WHAT YOU SHOULD DO
Please return every line in the following data that includes the string "index".

(Code change snippets)
####

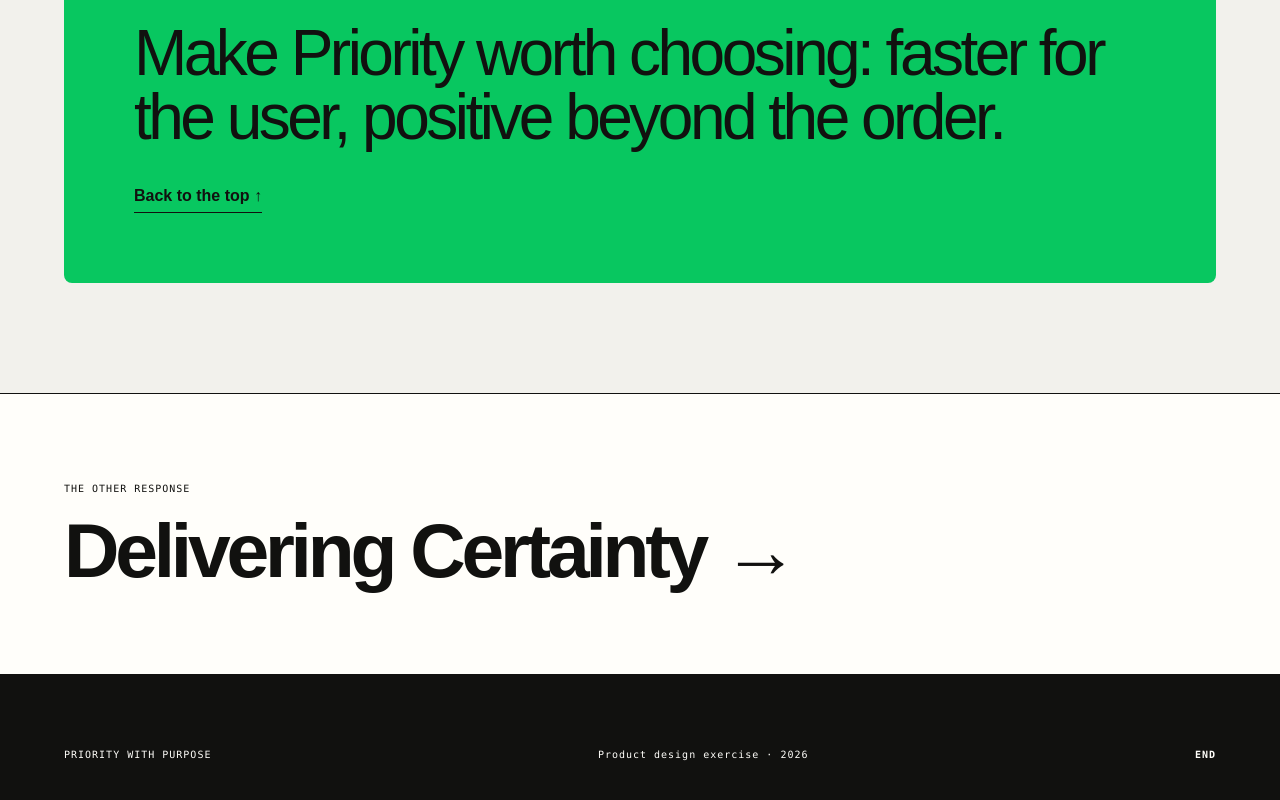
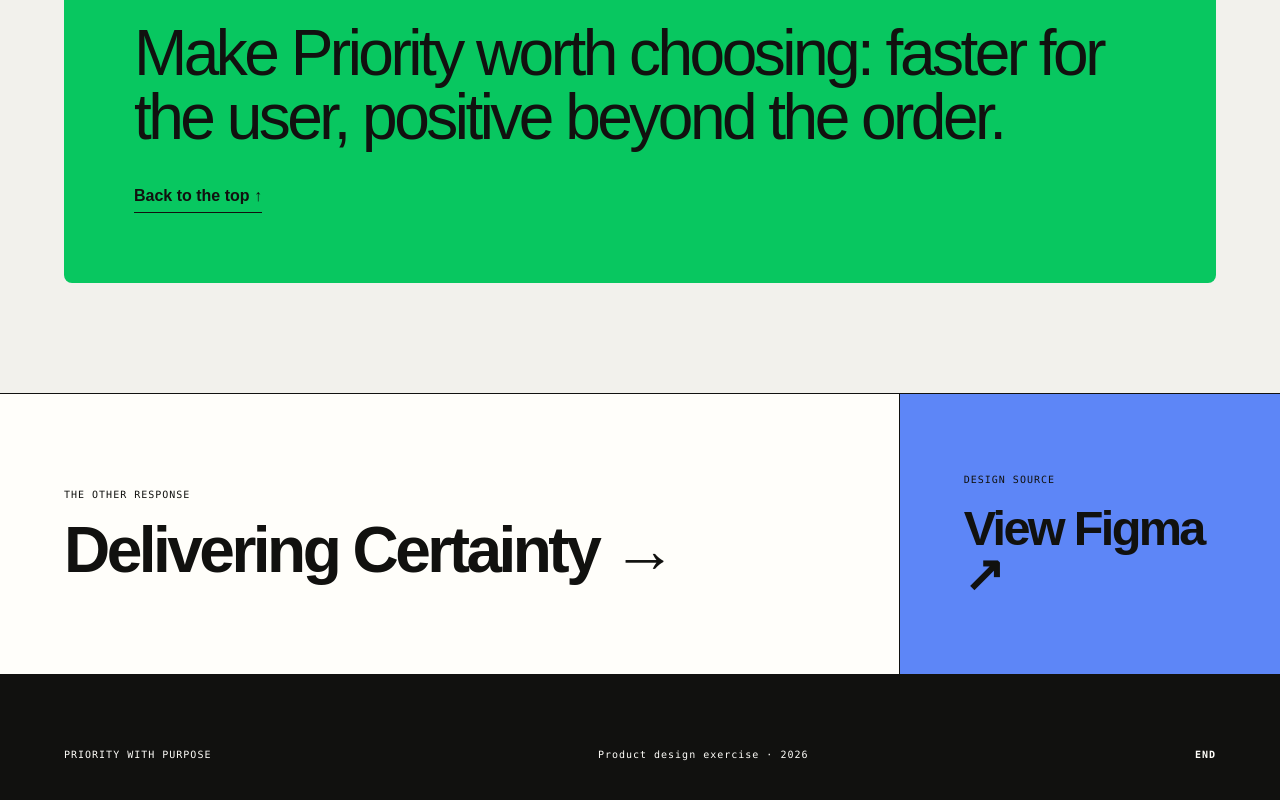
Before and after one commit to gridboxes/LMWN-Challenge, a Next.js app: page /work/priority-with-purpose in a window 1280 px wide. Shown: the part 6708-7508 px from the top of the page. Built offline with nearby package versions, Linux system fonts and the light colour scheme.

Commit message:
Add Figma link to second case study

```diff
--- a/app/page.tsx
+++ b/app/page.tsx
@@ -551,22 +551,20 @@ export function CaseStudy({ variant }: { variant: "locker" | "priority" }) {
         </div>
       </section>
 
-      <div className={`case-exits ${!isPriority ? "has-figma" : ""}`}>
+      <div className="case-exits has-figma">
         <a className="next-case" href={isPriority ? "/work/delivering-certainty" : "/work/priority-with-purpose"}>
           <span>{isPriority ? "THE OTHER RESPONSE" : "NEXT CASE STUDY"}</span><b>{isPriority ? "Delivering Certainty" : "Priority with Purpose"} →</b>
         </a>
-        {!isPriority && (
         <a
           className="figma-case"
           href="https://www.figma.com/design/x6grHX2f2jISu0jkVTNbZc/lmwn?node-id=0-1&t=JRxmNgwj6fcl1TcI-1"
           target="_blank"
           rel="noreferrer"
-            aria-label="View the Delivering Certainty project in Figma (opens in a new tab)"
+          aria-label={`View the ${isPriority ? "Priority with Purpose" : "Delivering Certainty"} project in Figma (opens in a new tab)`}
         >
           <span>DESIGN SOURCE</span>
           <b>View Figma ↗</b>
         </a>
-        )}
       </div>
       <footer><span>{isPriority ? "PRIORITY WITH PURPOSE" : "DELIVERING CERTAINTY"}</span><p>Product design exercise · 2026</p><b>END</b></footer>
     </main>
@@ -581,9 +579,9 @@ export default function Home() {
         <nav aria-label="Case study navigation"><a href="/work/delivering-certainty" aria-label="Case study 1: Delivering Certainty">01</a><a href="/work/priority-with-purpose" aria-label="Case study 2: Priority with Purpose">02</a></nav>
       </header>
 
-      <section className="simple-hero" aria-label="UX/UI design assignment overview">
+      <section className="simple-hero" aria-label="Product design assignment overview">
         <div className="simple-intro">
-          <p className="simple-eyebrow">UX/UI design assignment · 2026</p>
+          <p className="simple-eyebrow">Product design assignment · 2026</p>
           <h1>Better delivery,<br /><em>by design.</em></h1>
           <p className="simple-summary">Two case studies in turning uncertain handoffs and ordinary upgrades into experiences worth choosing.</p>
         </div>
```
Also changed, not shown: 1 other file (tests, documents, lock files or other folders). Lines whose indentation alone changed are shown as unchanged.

####

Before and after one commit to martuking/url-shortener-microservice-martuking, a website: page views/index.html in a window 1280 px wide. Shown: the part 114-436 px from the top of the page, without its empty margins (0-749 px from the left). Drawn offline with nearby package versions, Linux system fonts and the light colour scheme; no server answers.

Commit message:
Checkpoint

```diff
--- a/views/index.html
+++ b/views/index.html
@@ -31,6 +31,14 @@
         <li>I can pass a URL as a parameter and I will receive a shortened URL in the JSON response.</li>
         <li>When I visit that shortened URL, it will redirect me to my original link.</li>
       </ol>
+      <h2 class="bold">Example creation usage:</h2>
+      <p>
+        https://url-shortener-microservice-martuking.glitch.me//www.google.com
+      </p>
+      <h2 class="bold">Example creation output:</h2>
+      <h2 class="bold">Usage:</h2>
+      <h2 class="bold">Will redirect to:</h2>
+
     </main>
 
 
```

####

TASK RESULT
Before and after one commit to martuking/url-shortener-microservice-martuking, a website: page views/index.html in a window 1280 px wide. Shown: the part 114-436 px from the top of the page, without its empty margins (0-749 px from the left). Drawn offline with nearby package versions, Linux system fonts and the light colour scheme; no server answers.
--- a/views/index.html
+++ b/views/index.html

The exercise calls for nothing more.